Toronto Home Sale Prices Are About to Be Public

It is my opinion that the position TREB is taking is out of step with the times. Ultimately, it’s only a question of time that this information will be made open to the public. I agree with the Federal Court of Appeal’s decision. Additionally, I support the publishing of sold and historical data in the public domain. However, a lot can happen from the time an offer is accepted to when the transaction closes. In fact, deals can fall apart or not close for a host of reasons. I do not think the sale information should be public until it is a true historical comparable. This means, when funds and keys are exchanged. Anything short of that could put a seller in an adverse position in the event that a deal is unsuccessful. In the neighbouring U.S., home sales information is already public. Businesses like Zillow have flourished in providing consumers with in-depth market information, valuations and data. All of which, Canadians currently do not have access to. There is an assumption that the real reason TREB is fighting this long-standing dispute is to protect the position that realtors have. The privilege is in being the “gatekeepers” of information. In my opinion, this reasoning seems utter nonsense.  

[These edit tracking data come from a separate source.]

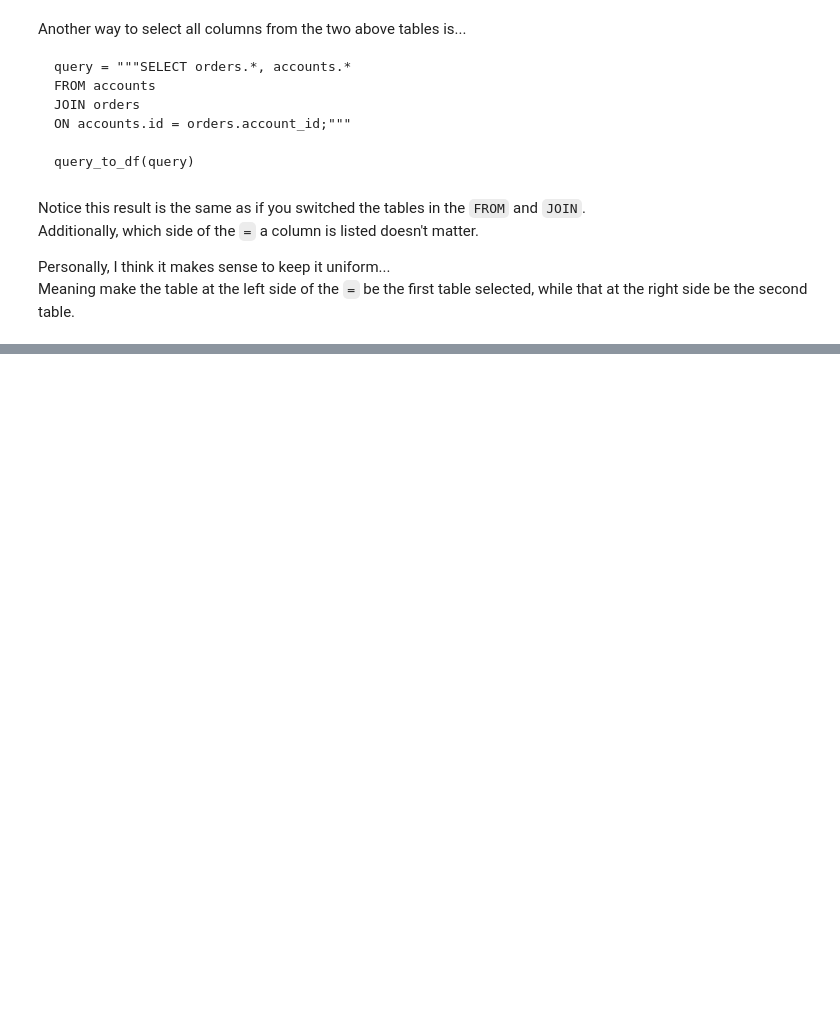
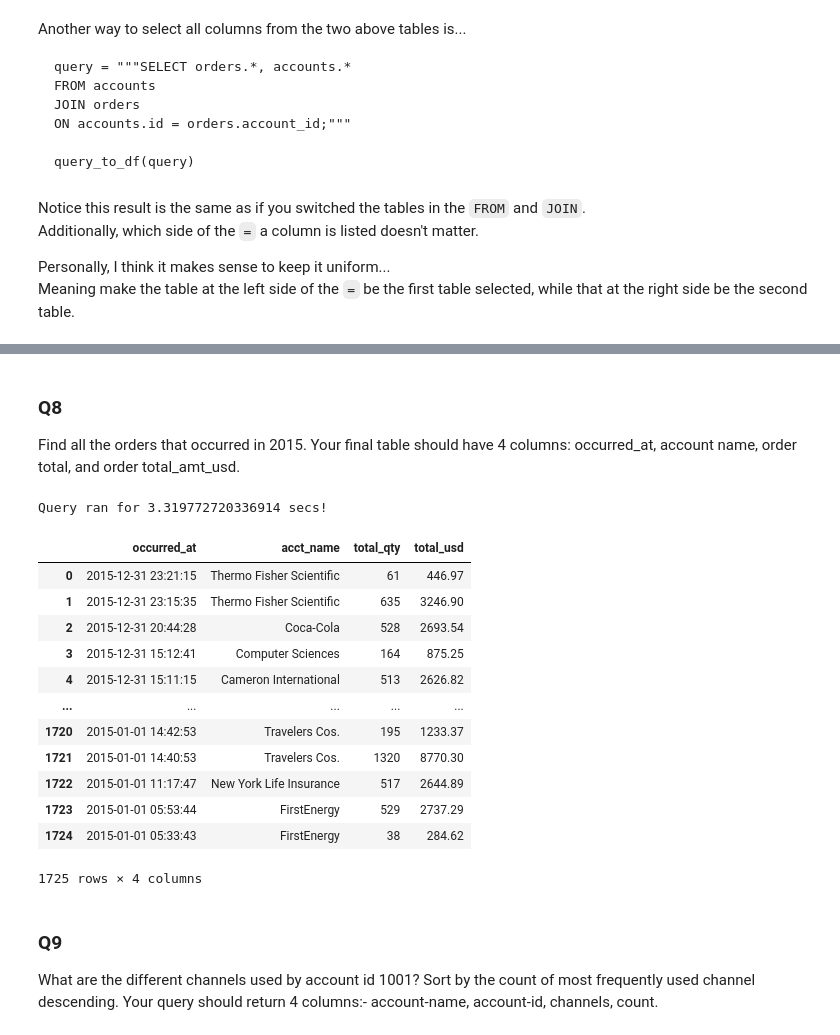
Before and after one commit to Lawrence-Krukrubo/EDA, a Jupyter notebook: sql_for_data_analysis2.ipynb, the cells around one changed output, grey strips where cells are left out. Drawn from its saved outputs; the diff is of its cells as text; code cells hidden in the pictures; blank space fills up the shorter version.

```diff
--- a/sql_for_data_analysis2.ipynb
+++ b/sql_for_data_analysis2.ipynb
@@ -343,0 +855,29 @@ query_to_df(query)
+# %% [markdown]
+### Q8
+
+Find all the orders that occurred in 2015. Your final table should have 4 columns: occurred_at, account name, order total, and order total_amt_usd.
+# %%
+query = 'SELECT o.occurred_at occurred_at, a.name acct_name, o.total total_qty, \
+         o.total_amt_usd total_usd FROM orders o JOIN accounts a ON a.id = \
+         o.account_id WHERE occurred_at LIKE "%2015%" ORDER BY occurred_at DESC;'
+
+query_to_df(query)
+# %% [output]
+Query ran for 3.319772720336914 secs!
+|  | occurred_at | acct_name | total_qty | total_usd |
+| 0 | 2015-12-31 23:21:15 | Thermo Fisher Scientific | 61 | 446.97 |
+| 1 | 2015-12-31 23:15:35 | Thermo Fisher Scientific | 635 | 3246.90 |
+| 2 | 2015-12-31 20:44:28 | Coca-Cola | 528 | 2693.54 |
+| 3 | 2015-12-31 15:12:41 | Computer Sciences | 164 | 875.25 |
+| 4 | 2015-12-31 15:11:15 | Cameron International | 513 | 2626.82 |
+| ... | ... | ... | ... | ... |
+| 1720 | 2015-01-01 14:42:53 | Travelers Cos. | 195 | 1233.37 |
+| 1721 | 2015-01-01 14:40:53 | Travelers Cos. | 1320 | 8770.30 |
+| 1722 | 2015-01-01 11:17:47 | New York Life Insurance | 517 | 2644.89 |
+| 1723 | 2015-01-01 05:53:44 | FirstEnergy | 529 | 2737.29 |
+| 1724 | 2015-01-01 05:33:43 | FirstEnergy | 38 | 284.62 |
+1725 rows × 4 columns
+# %% [markdown]
+### Q9
+
+What are the different channels used by account id 1001? Sort by the count of most frequently used channel descending. Your query should return 4 columns:- account-name, account-id, channels, count.
```
Also changed, not shown: parts of 59 cells of this notebook.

Working With a Realtor

This situation brings to mind a time when a good friend of mine set out to purchase their second property. I will never forget our initial conversation. My friend (a Google Executive) illustrated a time where Google or another competitor would take over the real estate industry. This would make realtors all but obsolete. Surely there could be an algorithm in the not-so-distant future to solve any problem, including finding a home. After a year-long exhaustive search, he finally settled on a property. I will always remember the conversation we had upon his property closing. He thanked me and recanted his earlier prediction by stating “the guidance, experience, service, negotiating skills and support that Fox Marin provided was something that could never be replaced by the presentation of raw data alone”.  

Toronto Sale Prices as Public Will Raise the Bar

If you are a service provider/consultant and you can add significant value to a transaction, no matter what the industry, you will ultimately thrive in any climate. From the time that home sale information was public in the U.S., there was no real decline in the number of transactions that realtors were involved in. In fact, commission rates did not drop. When home sale information is inevitably public here in Toronto and the rest of the country, the only agents who should be fearful are the ones whose only value is to provide data currently not accessible to the public. The Toronto Real Estate Board has over 45,000 members. When this information is public, I believe it will only help to raise the bar and level of service in our industry. It will ultimately create a presence of competition.   — This article is written by Ralph Fox, Broker of Record and Managing Partner here at Fox Marin Associates. Ralph is a Torontonian native who recognized from an early age that the most successful people in life apply long-term thinking to their investments, relationships, and life goals. It’s this philosophy, along with his lifelong entrepreneurial drive and exceptional business instincts that help to establish Ralph as a top agent in the real estate market in downtown Toronto.